• Before-and-after page screenshots:

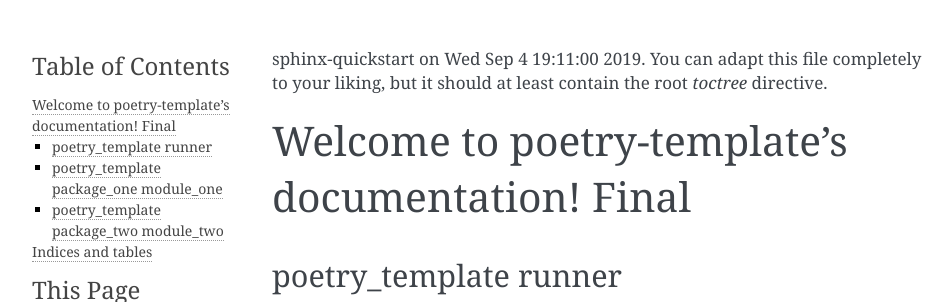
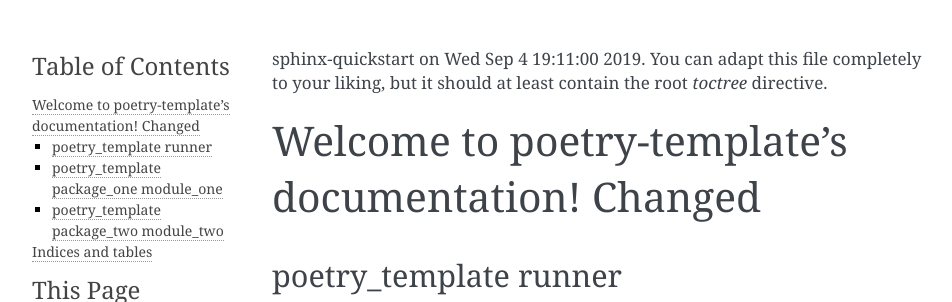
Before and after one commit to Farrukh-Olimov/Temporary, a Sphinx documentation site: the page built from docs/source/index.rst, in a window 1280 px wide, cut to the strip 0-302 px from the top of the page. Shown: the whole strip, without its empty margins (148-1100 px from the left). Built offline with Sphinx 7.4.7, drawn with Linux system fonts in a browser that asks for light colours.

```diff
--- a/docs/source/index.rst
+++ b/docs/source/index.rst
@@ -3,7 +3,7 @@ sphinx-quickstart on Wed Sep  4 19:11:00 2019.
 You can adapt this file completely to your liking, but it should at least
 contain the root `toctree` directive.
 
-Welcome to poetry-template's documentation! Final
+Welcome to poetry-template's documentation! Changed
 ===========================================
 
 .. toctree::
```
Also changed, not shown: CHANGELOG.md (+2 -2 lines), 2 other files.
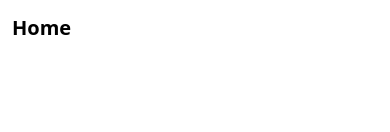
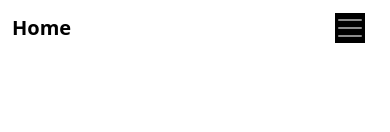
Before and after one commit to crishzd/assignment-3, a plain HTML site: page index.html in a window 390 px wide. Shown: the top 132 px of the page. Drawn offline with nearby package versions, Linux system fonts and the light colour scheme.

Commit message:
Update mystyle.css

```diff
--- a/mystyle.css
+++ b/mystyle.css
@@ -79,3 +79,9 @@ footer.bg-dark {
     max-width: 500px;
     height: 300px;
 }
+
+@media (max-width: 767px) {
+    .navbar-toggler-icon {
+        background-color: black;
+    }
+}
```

• TASK ITEM: Hand back the records above exactly, leaving out every picture.

• YOUR RESPONSE:
Before and after one commit to Farrukh-Olimov/Temporary, a Sphinx documentation site: the page built from docs/source/index.rst, in a window 1280 px wide, cut to the strip 0-302 px from the top of the page. Shown: the whole strip, without its empty margins (148-1100 px from the left). Built offline with Sphinx 7.4.7, drawn with Linux system fonts in a browser that asks for light colours.

```diff
--- a/docs/source/index.rst
+++ b/docs/source/index.rst
@@ -3,7 +3,7 @@ sphinx-quickstart on Wed Sep  4 19:11:00 2019.
 You can adapt this file completely to your liking, but it should at least
 contain the root `toctree` directive.
 
-Welcome to poetry-template's documentation! Final
+Welcome to poetry-template's documentation! Changed
 ===========================================
 
 .. toctree::
```
Also changed, not shown: CHANGELOG.md (+2 -2 lines), 2 other files.
Before and after one commit to crishzd/assignment-3, a plain HTML site: page index.html in a window 390 px wide. Shown: the top 132 px of the page. Drawn offline with nearby package versions, Linux system fonts and the light colour scheme.

Commit message:
Update mystyle.css

```diff
--- a/mystyle.css
+++ b/mystyle.css
@@ -79,3 +79,9 @@ footer.bg-dark {
     max-width: 500px;
     height: 300px;
 }
+
+@media (max-width: 767px) {
+    .navbar-toggler-icon {
+        background-color: black;
+    }
+}
```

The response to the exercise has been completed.